Readers' Favorite

Featured Post

Reflections on the #AtoZChallenge

by Donna Huber For the A to Z Challenge, I discussed different book genres/categories. Each day, I gave a few details about the genre/catego...

April 5, 2024

E is for Eco-Fiction #AtoZChallenge

by Donna Huber

#AtoZChallenge 2024 letter E

For the A to Z Challenge, I'm discussing different book genres/categories. Each day, I will give a few details about the genre/category and an example or two. I would love to know your thoughts on the genre/category and if you have any reading suggestions. Be sure to check out all of my A to Z posts.

Amazon affiliate links are used on this site. 

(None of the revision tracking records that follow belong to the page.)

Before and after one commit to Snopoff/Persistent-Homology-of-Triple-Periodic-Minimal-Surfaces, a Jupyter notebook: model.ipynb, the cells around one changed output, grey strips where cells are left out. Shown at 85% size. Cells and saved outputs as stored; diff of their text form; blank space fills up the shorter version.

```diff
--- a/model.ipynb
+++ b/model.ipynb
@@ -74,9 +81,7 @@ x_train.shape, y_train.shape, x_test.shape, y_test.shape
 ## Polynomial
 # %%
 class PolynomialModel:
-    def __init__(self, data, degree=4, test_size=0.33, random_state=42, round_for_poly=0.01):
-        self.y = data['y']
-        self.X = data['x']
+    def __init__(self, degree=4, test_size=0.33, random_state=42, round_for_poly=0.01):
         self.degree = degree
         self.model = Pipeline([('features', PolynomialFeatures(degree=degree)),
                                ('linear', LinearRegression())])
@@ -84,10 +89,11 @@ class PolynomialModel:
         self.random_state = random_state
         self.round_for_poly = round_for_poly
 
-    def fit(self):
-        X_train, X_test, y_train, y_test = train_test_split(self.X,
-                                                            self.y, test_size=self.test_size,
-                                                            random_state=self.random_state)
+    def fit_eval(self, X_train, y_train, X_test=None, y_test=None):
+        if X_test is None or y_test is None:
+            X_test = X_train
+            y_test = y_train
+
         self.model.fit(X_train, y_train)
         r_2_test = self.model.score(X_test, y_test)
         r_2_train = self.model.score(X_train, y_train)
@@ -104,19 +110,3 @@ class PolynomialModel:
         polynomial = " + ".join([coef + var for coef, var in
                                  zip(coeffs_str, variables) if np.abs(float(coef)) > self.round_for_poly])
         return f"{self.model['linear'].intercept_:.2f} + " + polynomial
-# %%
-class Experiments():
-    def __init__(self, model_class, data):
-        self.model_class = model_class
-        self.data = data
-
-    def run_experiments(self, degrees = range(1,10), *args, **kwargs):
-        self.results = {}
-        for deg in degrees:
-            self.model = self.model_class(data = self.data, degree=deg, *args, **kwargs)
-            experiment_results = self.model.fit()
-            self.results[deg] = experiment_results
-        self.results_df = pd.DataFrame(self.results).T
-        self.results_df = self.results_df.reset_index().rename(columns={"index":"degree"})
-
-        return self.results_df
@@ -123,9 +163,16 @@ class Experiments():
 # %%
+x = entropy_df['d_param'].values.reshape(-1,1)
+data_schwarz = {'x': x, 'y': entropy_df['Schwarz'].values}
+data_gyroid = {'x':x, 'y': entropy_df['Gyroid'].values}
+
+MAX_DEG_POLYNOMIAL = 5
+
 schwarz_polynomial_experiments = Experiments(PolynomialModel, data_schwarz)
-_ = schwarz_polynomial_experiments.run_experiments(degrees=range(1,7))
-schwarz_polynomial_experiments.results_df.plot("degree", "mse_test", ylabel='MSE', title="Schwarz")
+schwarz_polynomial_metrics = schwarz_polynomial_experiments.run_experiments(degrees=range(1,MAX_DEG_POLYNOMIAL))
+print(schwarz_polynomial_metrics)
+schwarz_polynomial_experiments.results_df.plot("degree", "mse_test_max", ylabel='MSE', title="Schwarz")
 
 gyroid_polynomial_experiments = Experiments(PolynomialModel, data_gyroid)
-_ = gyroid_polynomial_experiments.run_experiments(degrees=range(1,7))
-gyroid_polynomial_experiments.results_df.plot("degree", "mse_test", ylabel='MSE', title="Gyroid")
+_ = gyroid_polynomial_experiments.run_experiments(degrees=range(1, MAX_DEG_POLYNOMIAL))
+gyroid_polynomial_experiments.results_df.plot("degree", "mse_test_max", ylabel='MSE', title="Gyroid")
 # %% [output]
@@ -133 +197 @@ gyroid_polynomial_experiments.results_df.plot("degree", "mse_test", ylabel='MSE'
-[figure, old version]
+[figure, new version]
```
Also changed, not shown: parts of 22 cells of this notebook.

Eco-fiction is a relatively new term though the body of work it encompasses dates back to some of the earliest writings. First People incorporated nature and the natural world in their stories. Pastoral literature as well as much medieval European literature exalted nature, the trend continued in Arthurian lore and Shakespeare's tale, and through the literary movements of Romanticism and Transcendentalism. 

The term Eco-fiction was coined in the 1960s and 1970s when the environmental movement started. 19th-century examples of eco-fiction include works by Herman Melville (Moby Dick) and H. G. Wells (The Island of Dr. Moreau). 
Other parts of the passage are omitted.